What the exercise asks:
Collect every line below that contains the word "html".

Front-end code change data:

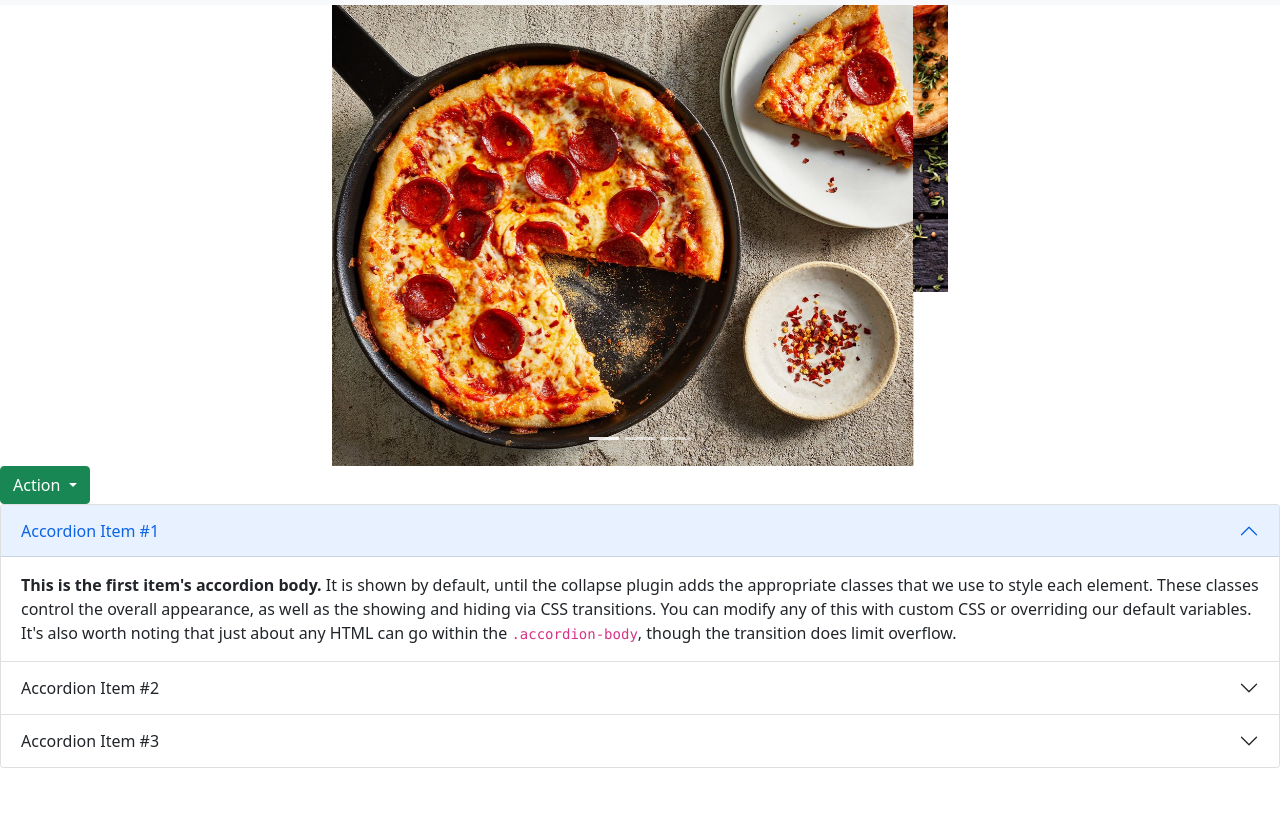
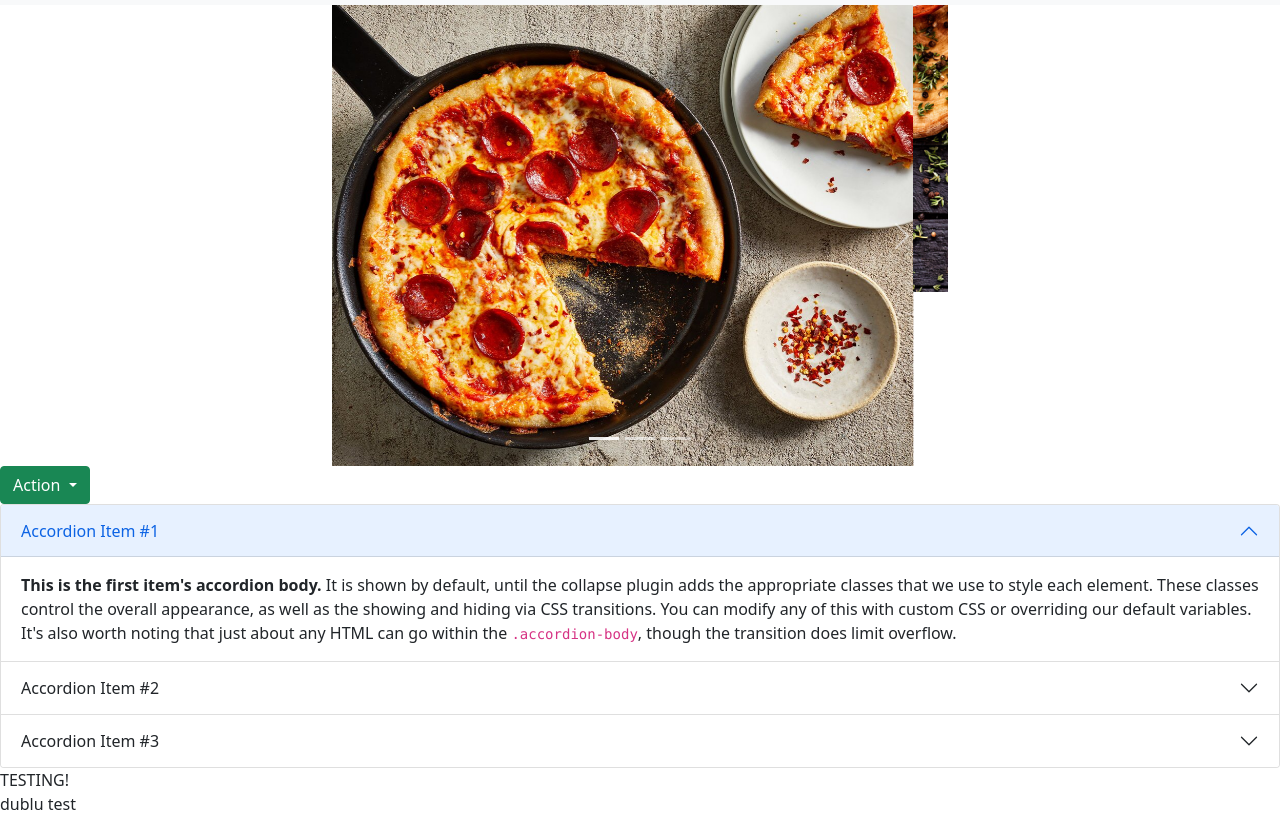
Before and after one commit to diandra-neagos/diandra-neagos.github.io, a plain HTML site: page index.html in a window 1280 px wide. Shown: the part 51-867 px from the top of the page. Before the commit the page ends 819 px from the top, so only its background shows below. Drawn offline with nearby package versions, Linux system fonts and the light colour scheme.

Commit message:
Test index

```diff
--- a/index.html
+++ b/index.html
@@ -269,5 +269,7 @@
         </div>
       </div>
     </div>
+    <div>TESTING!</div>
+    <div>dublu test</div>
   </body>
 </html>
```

Result of the exercise:
Before and after one commit to diandra-neagos/diandra-neagos.github.io, a plain HTML site: page index.html in a window 1280 px wide. Shown: the part 51-867 px from the top of the page. Before the commit the page ends 819 px from the top, so only its background shows below. Drawn offline with nearby package versions, Linux system fonts and the light colour scheme.
--- a/index.html
+++ b/index.html
 </html>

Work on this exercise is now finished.